- _Work request_
The printed result should hold only the lines from the opening of the data through the line bearing "- feat: ícone", exactly as given and without pictures.

Before and after images
<<<<
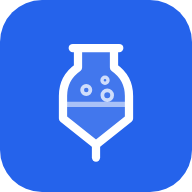
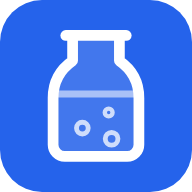
feat: novo ícone em formato de galão e simulação automática ligada só pelo menu do lote
- feat: ícone do app (Android, iPhone e aba do navegador) com o corpo reto até embaixo, como um galão, e ilustração igual na tela inicial
- refactor: remove o interruptor "Simulação automática" de Ajustes; ela liga ao tocar em "Simular" no menu do lote e para sozinha quando a fermentação termina, é encerrada ou o Modo dev é desligado
- docs: README atualizado

Changed region(s): [[0.2188, 0.1562, 0.7812, 0.8438]]

diff --git a/app/src/App.test.jsx b/app/src/App.test.jsx
@@ -433,7 +433,7 @@ describe("App", () => {
       expect(screen.queryByLabelText("Circuito simulado")).toBeNull()
       tab("Ajustes")
       expect(screen.getByRole("switch", { name: "Modo dev" }).getAttribute("aria-checked")).toBe("true")
-      expect(screen.getByRole("switch", { name: "Simulação automática" })).toBeTruthy()
+      expect(screen.queryByRole("switch", { name: "Simulação automática" })).toBeNull() // não existe mais: o Simular cuida disso
     })
 
     it("no computador, o Modo dev liga e desliga o circuito pelo interruptor em Ajustes", async () => {
@@ -539,7 +539,6 @@ describe("App", () => {
       tab("Ajustes")
       fireEvent.click(screen.getByRole("switch", { name: "Modo dev" })) // desliga
       await advance(300)
-      expect(screen.queryByRole("switch", { name: "Simulação automática" })).toBeNull()
       tab("Lotes")
       menu("Exemplo · Pilsen")
       expect(screen.queryByText("Simular")).toBeNull()
@@ -580,18 +579,22 @@ describe("App", () => {
       expect(screen.getByText("Simular").closest("button").disabled).toBe(true)
     })
 
-    it("a Simulação automática desliga pelos Ajustes", async () => {
+    it("a simulação automática para sozinha quando a fermentação é encerrada", async () => {
       render(<App />)
       await advance(2000)
       tab("Lotes")
       menu("Exemplo · American IPA")
       click("Simular")
-      await advance(500)
+      await advance(2500)
+      const auto = () => JSON.parse(localStorage.getItem("fermentador.sim")).auto
+      expect(auto()).toBe(true)
+      click("Pausar")
+      click("Encerrar")
+      click("Encerrar fermentação")
+      await advance(3000)
+      expect(auto()).toBe(false) // câmara e ambiente voltam a ficar como estão
       tab("Ajustes")
-      const sw = screen.getByRole("switch", { name: "Simulação automática" })
-      expect(sw.getAttribute("aria-checked")).toBe("true")
-      fireEvent.click(sw)
-      expect(JSON.parse(localStorage.getItem("fermentador.sim")).auto).toBe(false)
+      expect(screen.queryByText("Simulação automática")).toBeNull()
     })
 
     it("no computador, mexer num slider do circuito assume o controle (desliga o automático)", async () => {

diff --git a/app/src/pages/SettingsPage.jsx b/app/src/pages/SettingsPage.jsx
@@ -1,7 +1,5 @@
 import { Card, Segmented, Switch } from "../ui/primitives.jsx"
 import { fmtDelta } from "../domain/units.js"
-import { setSimControl } from "../transport/simControl.js"
-import { useSimControl } from "../ui/useSimControl.js"
 import { connectionInfo } from "../ui/connection.js"
 
 export default function SettingsPage({ f }) {
@@ -9,7 +7,6 @@ export default function SettingsPage({ f }) {
   const dev = settings.mode === "dev"
   const running = f.run !== null
   const conn = connectionInfo(f)
-  const sim = useSimControl()
   const connected = status === "connected"
   const canConnect = dev || f.serialSupported
   const tone = { ok: "green", warn: "amber", off: "" }[conn.tone]
@@ -70,16 +67,10 @@ export default function SettingsPage({ f }) {
       </Card>
 
       <Card className="flush">
-        <div className="row" style={{ padding: "14px 16px", borderBottom: dev ? "1px solid #F1F2F4" : "none" }}>
+        <div className="row" style={{ padding: "14px 16px" }}>
           <p style={{ fontWeight: 600 }}>Modo dev</p>
           <Switch label="Modo dev" checked={dev} onChange={() => f.setMode(dev ? "live" : "dev")} disabled={running} />
         </div>
-        {dev && (
-          <div className="row" style={{ padding: "14px 16px" }}>
-            <p style={{ fontWeight: 600 }}>Simulação automática</p>
-            <Switch label="Simulação automática" checked={sim.auto} onChange={() => setSimControl({ auto: !sim.auto })} />
-          </div>
-        )}
       </Card>
     </>
   )

diff --git a/app/src/transport/simControl.test.js b/app/src/transport/simControl.test.js
@@ -122,3 +122,42 @@ describe("simulação automática", () => {
     vi.useRealTimers()
   })
 })
+
+describe("o automático dura só a fermentação simulada", () => {
+  it("desliga sozinho quando a placa volta à espera (fermentação terminou ou foi encerrada)", async () => {
+    vi.useFakeTimers()
+    setSimControl({ chamber: 10, ambient: 26, auto: true })
+    const t = new SimulatorTransport()
+    await t.connect()
+    await t.send("RUN 1")
+    await t.send("SP 20")
+    await vi.advanceTimersByTimeAsync(5000)
+    expect(getSimControl().auto).toBe(true) // rodando
+    await t.send("RUN 0") // encerrou
+    await vi.advanceTimersByTimeAsync(2000)
+    expect(getSimControl().auto).toBe(false)
+    await t.disconnect()
+    vi.useRealTimers()
+  })
+
+  it("ligar o automático antes da placa receber RUN 1 não o desliga", async () => {
+    vi.useFakeTimers()
+    setSimControl({ auto: true })
+    const t = new SimulatorTransport()
+    await t.connect()
+    await vi.advanceTimersByTimeAsync(3000) // ainda em espera, como no instante do "Simular"
+    expect(getSimControl().auto).toBe(true)
+    await t.disconnect()
+    vi.useRealTimers()
+  })
+
+  it("desconectar (ou sair do Modo dev) desliga o automático", async () => {
+    vi.useFakeTimers()
+    setSimControl({ auto: true })
+    const t = new SimulatorTransport()
+    await t.connect()
+    await t.disconnect()
+    expect(getSimControl().auto).toBe(false)
+    vi.useRealTimers()
+  })
+})

diff --git a/app/src/pages/OverviewPage.jsx b/app/src/pages/OverviewPage.jsx
@@ -190,12 +190,11 @@ export default function OverviewPage({ f, go, askConfirm }) {
         <Card className="idle-card">
           <div className="idle-art" aria-hidden="true">
             <svg width="64" height="64" viewBox="0 0 64 64" fill="none" stroke="#2563EB" strokeWidth="2.4" strokeLinecap="round" strokeLinejoin="round">
-              <path d="M20 10h24M22 10v10c-4 3-6 7-6 12v10l16 12 16-12V32c0-5-2-9-6-12V10" fill="#fff" />
-              <path d="M16 36h32" stroke="#93C5FD" />
-              <circle cx="27" cy="30" r="2.4" stroke="#93C5FD" />
-              <circle cx="36" cy="26" r="1.8" stroke="#93C5FD" />
-              <circle cx="38" cy="32" r="2.8" stroke="#93C5FD" />
-              <path d="M32 54v4" />
+              <path d="M20 10h24M22 10v10c-4 3-6 7-6 12v16a6 6 0 0 0 6 6h20a6 6 0 0 0 6-6V32c0-5-2-9-6-12V10" fill="#fff" />
+              <path d="M16 32h32" stroke="#93C5FD" />
+              <circle cx="27" cy="40" r="2.4" stroke="#93C5FD" />
+              <circle cx="36" cy="37" r="1.8" stroke="#93C5FD" />
+              <circle cx="38" cy="46" r="2.8" stroke="#93C5FD" />
             </svg>
           </div>
           <p className="h2" style={{ fontSize: 20 }}>Pronto para fermentar</p>

diff --git a/app/src/transport/simulator.js b/app/src/transport/simulator.js
@@ -21,6 +21,7 @@ export class SimulatorTransport {
   }
 
   autoTicks = 0
+  wasEnabled = false // a placa já recebeu RUN 1 nesta simulação?
 
   /**
    * Lê o potenciômetro e o NTC do circuito simulado.
@@ -29,6 +30,12 @@ export class SimulatorTransport {
    */
   readCircuit() {
     let c = getSimControl()
+    // O automático vale só enquanto a fermentação simulada roda: ao terminar ou encerrar (placa volta à espera), desliga.
+    if (c.auto && this.wasEnabled && !this.sim.enabled) {
+      setSimControl({ auto: false })
+      c = getSimControl()
+    }
+    this.wasEnabled = this.sim.enabled
     if (c.auto) {
       this.autoTicks += 1
       const target = this.sim.enabled ? this.sim.cfg.setPoint : c.ambient // em espera, a câmara vai para o ambiente
@@ -63,6 +70,7 @@ export class SimulatorTransport {
   async disconnect() {
     if (this.timer) clearInterval(this.timer)
     this.timer = null
+    setSimControl({ auto: false }) // sai do Modo dev ou desconecta: a simulação automática para
     this.statusCbs.forEach((cb) => cb("disconnected"))
   }
 

diff --git a/README.md b/README.md
@@ -30,7 +30,7 @@ Feche o Monitor Serial da Arduino IDE antes de conectar: só um programa usa a p
 
 No computador o app aparece dentro de uma moldura de celular; num celular ocupa a tela toda.
 
-**Modo dev (sem o circuito).** No computador, em **Ajustes > Modo dev**, o app troca a placa por uma simulada e mostra o circuito ao lado do celular: o **potenciômetro** define a **temperatura interna** e o **NTC** o ambiente (fixo, definido por quem usa). A **mola** esquenta (laranja/vermelha) quando a resistência liga e a **ventoinha** gira quando o resfriador liga. Funciona em qualquer navegador (não precisa de Web Serial). No celular (sem o painel do circuito), o menu de três pontos do lote ganha **Simular**: inicia a fermentação e a simulação move sozinha a temperatura interna e a do ambiente; dá para desligar em **Ajustes > Simulação automática**.
+**Modo dev (sem o circuito).** No computador, em **Ajustes > Modo dev**, o app troca a placa por uma simulada e mostra o circuito ao lado do celular: o **potenciômetro** define a **temperatura interna** e o **NTC** o ambiente (fixo, definido por quem usa). A **mola** esquenta (laranja/vermelha) quando a resistência liga e a **ventoinha** gira quando o resfriador liga. Funciona em qualquer navegador (não precisa de Web Serial). No celular (sem o painel do circuito), o menu de três pontos do lote ganha **Simular**: inicia a fermentação e a simulação move sozinha a temperatura interna e a do ambiente; ela para sozinha quando a fermentação termina ou é encerrada.
 
 **Importante:** quem avança as etapas é o app. Ele precisa ficar aberto e conectado; se a página for fechada, ao reabrir ele recalcula em que etapa o lote deveria estar (o tempo vem do relógio). Com o ESP, essa lógica pode ir para a própria placa.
>>>>
- _Output of the exercise_
feat: novo ícone em formato de galão e simulação automática ligada só pelo menu do lote
- feat: ícone do app (Android, iPhone e aba do navegador) com o corpo reto até embaixo, como um galão, e ilustração igual na tela inicial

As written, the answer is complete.